I skipped a few rooms - where Ketel (Gigglia's sister) and Larry, her 6 yr old son sleep. Also, there's an extra room with a TV and ironing board, and they have a storage room. So, with all those rooms, I don't know why they pack so many in one. I guess Gigglia's hoping that Adrian and her boyfriend won't be staying long...

Besides looking for housing, I've met lots of people at the mayor's office - the vice-mayor, as well as several engineers that work with the environmental comission. There was also an end-of-year party with the entire env. comission, which was a great opportunity for me to meet everyone - there are representatives from different neighborhoods,NGO's, the dept of health, and the dept of environmental protection. It was kinda awkward at first, but after the meanest game of musical chairs I've ever played (I didn't win), we all loosened up. We had several "dinamicas" is what they call them here - icebreakers, I guess. I have a meeting scheduled with the mayor for Tuesday. Sorry I haven't taken any pics of these folks yet, but it seems too touristy to whip out the camera when I go in for a meeting.

I also was invited to the 6th grade promotion of the rural school I will be working with when school starts up again after summer vacation. There were 16 graduates, between the ages of 12 and 16 maybe, from about 5 rural schools.
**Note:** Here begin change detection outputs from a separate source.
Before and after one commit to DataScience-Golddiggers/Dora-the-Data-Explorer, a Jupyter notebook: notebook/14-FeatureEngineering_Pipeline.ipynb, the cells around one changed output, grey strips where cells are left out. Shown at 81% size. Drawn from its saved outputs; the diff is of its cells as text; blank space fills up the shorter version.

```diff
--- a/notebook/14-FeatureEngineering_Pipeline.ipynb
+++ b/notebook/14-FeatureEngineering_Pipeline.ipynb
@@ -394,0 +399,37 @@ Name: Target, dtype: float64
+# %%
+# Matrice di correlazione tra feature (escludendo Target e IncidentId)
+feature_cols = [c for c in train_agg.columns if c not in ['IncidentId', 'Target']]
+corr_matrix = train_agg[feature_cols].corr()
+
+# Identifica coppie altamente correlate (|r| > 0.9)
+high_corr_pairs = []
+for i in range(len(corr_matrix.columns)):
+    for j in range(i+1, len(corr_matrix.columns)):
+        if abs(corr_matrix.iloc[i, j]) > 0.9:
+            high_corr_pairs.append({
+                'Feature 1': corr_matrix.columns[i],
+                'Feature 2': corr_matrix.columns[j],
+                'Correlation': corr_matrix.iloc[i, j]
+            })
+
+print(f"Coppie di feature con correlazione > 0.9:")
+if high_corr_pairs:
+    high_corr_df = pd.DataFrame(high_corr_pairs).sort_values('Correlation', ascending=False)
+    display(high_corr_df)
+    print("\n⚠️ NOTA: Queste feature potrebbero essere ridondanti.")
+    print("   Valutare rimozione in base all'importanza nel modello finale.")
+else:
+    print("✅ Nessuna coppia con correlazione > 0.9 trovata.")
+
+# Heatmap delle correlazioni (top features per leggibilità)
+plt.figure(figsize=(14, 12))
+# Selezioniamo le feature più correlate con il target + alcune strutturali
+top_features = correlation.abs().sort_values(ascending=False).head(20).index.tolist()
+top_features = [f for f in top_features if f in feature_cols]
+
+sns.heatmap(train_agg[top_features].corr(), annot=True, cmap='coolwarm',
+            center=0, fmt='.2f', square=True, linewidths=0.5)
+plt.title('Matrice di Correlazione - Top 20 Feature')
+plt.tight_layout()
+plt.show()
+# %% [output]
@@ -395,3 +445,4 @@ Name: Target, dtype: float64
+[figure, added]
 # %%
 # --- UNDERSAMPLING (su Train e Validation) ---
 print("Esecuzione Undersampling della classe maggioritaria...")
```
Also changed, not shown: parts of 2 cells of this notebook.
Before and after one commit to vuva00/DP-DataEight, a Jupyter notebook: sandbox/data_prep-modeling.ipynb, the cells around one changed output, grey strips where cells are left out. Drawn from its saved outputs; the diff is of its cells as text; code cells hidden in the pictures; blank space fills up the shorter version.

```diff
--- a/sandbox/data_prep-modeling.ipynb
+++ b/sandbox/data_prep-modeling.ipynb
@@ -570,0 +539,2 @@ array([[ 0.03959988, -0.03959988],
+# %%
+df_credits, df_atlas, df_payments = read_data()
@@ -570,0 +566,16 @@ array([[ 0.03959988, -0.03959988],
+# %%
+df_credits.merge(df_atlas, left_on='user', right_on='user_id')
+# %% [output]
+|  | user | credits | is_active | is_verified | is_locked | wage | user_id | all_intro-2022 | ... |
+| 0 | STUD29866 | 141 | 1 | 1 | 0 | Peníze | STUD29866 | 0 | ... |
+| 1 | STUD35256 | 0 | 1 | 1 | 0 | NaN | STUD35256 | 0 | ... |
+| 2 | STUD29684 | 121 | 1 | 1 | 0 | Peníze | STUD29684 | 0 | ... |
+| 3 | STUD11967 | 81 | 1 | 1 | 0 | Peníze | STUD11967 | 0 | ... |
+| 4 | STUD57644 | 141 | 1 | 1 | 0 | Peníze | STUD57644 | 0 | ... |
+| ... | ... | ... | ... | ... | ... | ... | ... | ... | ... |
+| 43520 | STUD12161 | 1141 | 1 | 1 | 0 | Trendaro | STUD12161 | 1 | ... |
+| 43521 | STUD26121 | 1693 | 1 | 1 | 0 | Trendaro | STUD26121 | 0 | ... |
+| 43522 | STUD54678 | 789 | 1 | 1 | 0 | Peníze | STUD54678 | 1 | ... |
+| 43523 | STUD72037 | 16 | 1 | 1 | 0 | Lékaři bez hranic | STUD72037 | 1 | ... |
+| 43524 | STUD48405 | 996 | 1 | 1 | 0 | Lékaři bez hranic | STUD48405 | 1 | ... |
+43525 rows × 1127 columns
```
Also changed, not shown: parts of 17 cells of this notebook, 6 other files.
All I can say is that everyone looked uncomfortable with all the formality. No one smiles for photos here - how long does it take a culture to move through that phase? I know we did it in the US for decades, but that was for technical reasons. Some people must, as I often hear people saying "Diga wheeeskey!" (instead of the English "Say cheese!")...but rarely do I hear the photographees say it.

A note to potential phone callers - in a brilliant move, I left my cell phone in a taxi, so don't bother calling it. PC will be getting me a new one soon. I'll notify you all of my new number as soon as I get it.